• WORK TASK: Your job is to return every line of the listing holding the string "evals".

↓↓↓

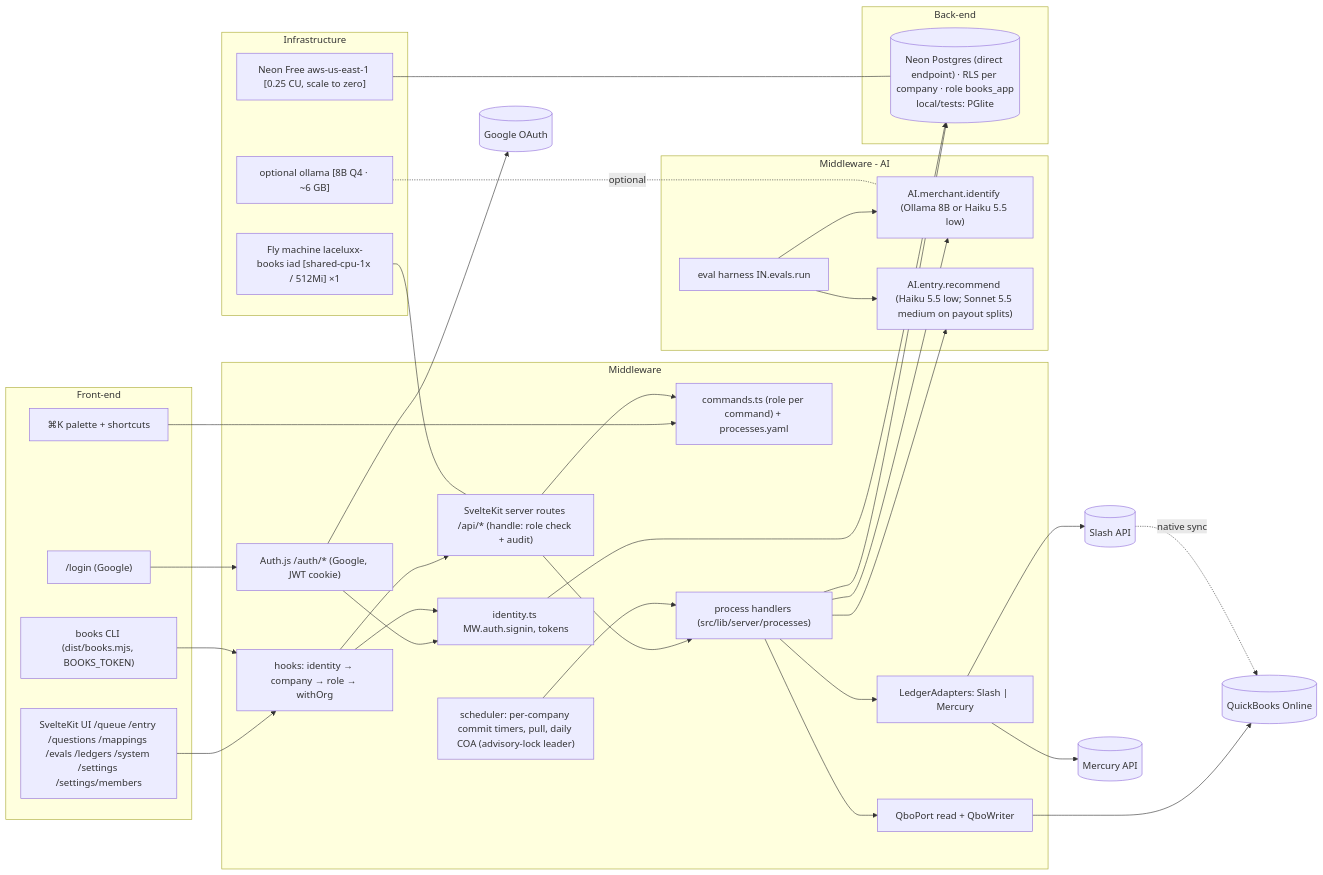
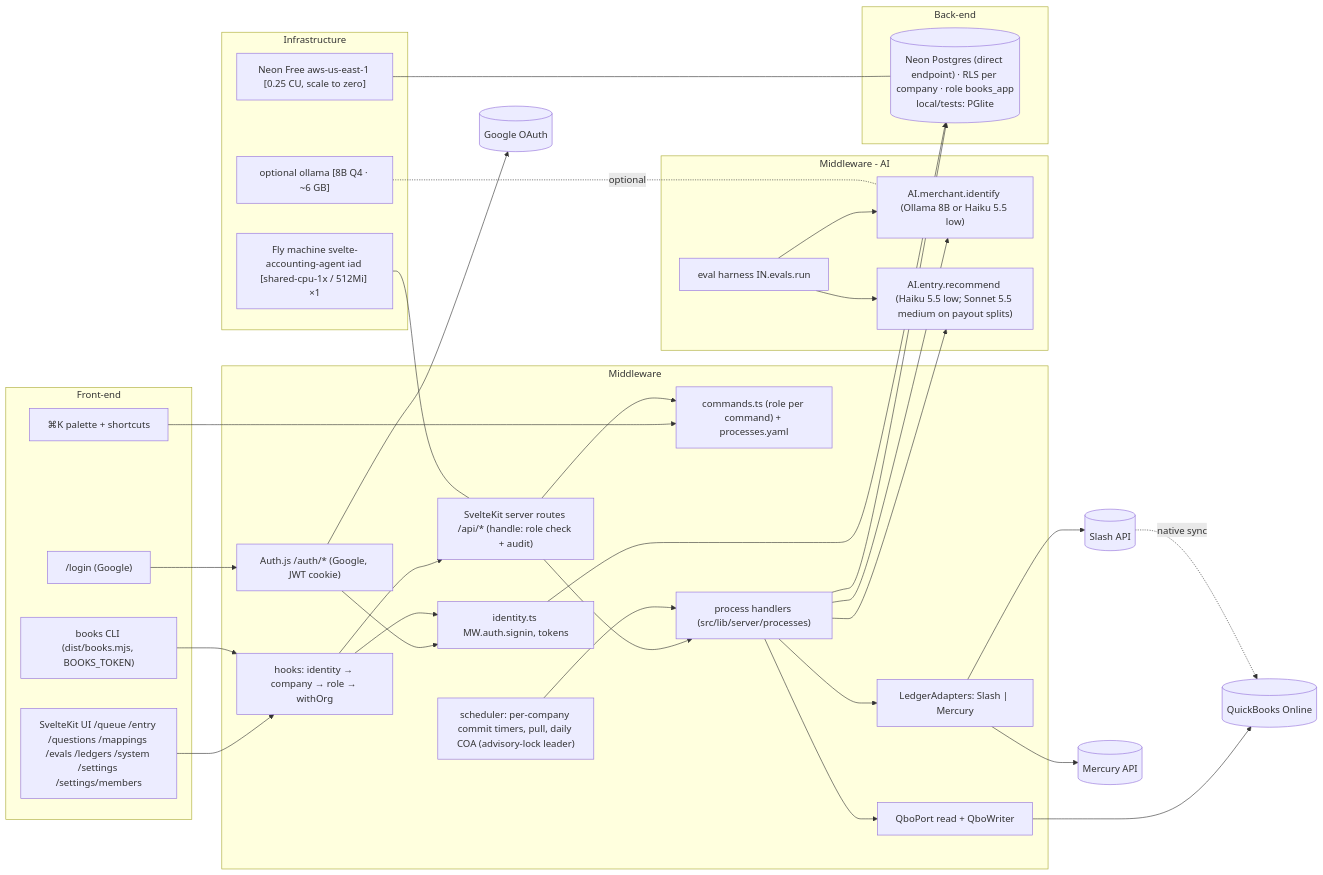
One commit to MAKaminski/svelte-accounting-agent changed the second of 16 diagrams in ARCHITECTURE.md. Above: the diagram before and after it, drawn with Mermaid. The commit also changed other lines of this file and 59 other files, not shown here.

````diff
--- a/ARCHITECTURE.md
+++ b/ARCHITECTURE.md
@@ -181,56 +186,56 @@
 ```mermaid
 flowchart LR
   subgraph FE[Front-end]
     UI["SvelteKit UI /queue /entry /questions /mappings /evals /ledgers /system /settings /settings/members"]
     LOGIN["/login (Google)"]
     CLI["books CLI (dist/books.mjs, BOOKS_TOKEN)"]
     PAL["⌘K palette + shortcuts"]
   end
   subgraph MW[Middleware]
     AUTH["Auth.js /auth/* (Google, JWT cookie)"]
     HOOK["hooks: identity → company → role → withOrg"]
     IDN["identity.ts MW.auth.signin, tokens"]
     API["SvelteKit server routes /api/* (handle: role check + audit)"]
     REG["commands.ts (role per command) + processes.yaml"]
     PROC["process handlers (src/lib/server/processes)"]
     SCH["scheduler: per-company commit timers, pull, daily COA (advisory-lock leader)"]
     LED["LedgerAdapters: Slash | Mercury"]
     QBC["QboPort read + QboWriter"]
   end
   subgraph AI[Middleware - AI]
     ID["AI.merchant.identify (Ollama 8B or Haiku 5.5 low)"]
     REC["AI.entry.recommend (Haiku 5.5 low; Sonnet 5.5 medium on payout splits)"]
     EV["eval harness IN.evals.run"]
   end
   subgraph BE[Back-end]
     DB[("Neon Postgres (direct endpoint) · RLS per company · role books_app<br/>local/tests: PGlite")]
   end
   subgraph IN[Infrastructure]
-    C["Fly machine laceluxx-books iad [shared-cpu-1x / 512Mi] ×1"]
+    C["Fly machine svelte-accounting-agent iad [shared-cpu-1x / 512Mi] ×1"]
     NEON["Neon Free aws-us-east-1 [0.25 CU, scale to zero]"]
     OL["optional ollama [8B Q4 · ~6 GB]"]
   end
   LOGIN --> AUTH --> GOOG[(Google OAuth)]
   AUTH --> IDN
   UI --> HOOK
   CLI --> HOOK
   PAL --> REG
   HOOK --> IDN
   HOOK --> API
   API --> REG
   API --> PROC
   SCH --> PROC
   PROC --> LED --> SLASH[(Slash API)]
   LED --> MERC[(Mercury API)]
   PROC --> QBC --> QBO[(QuickBooks Online)]
   SLASH -. native sync .-> QBO
   PROC --> ID
   PROC --> REC
   EV --> REC
   EV --> ID
   PROC --> DB
   IDN --> DB
   C --- API
   NEON --- DB
   OL -. optional .- ID
 ```
````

↑↑↑

• OUTPUT BELOW:
     UI["SvelteKit UI /queue /entry /questions /mappings /evals /ledgers /system /settings /settings/members"]
     EV["eval harness IN.evals.run"]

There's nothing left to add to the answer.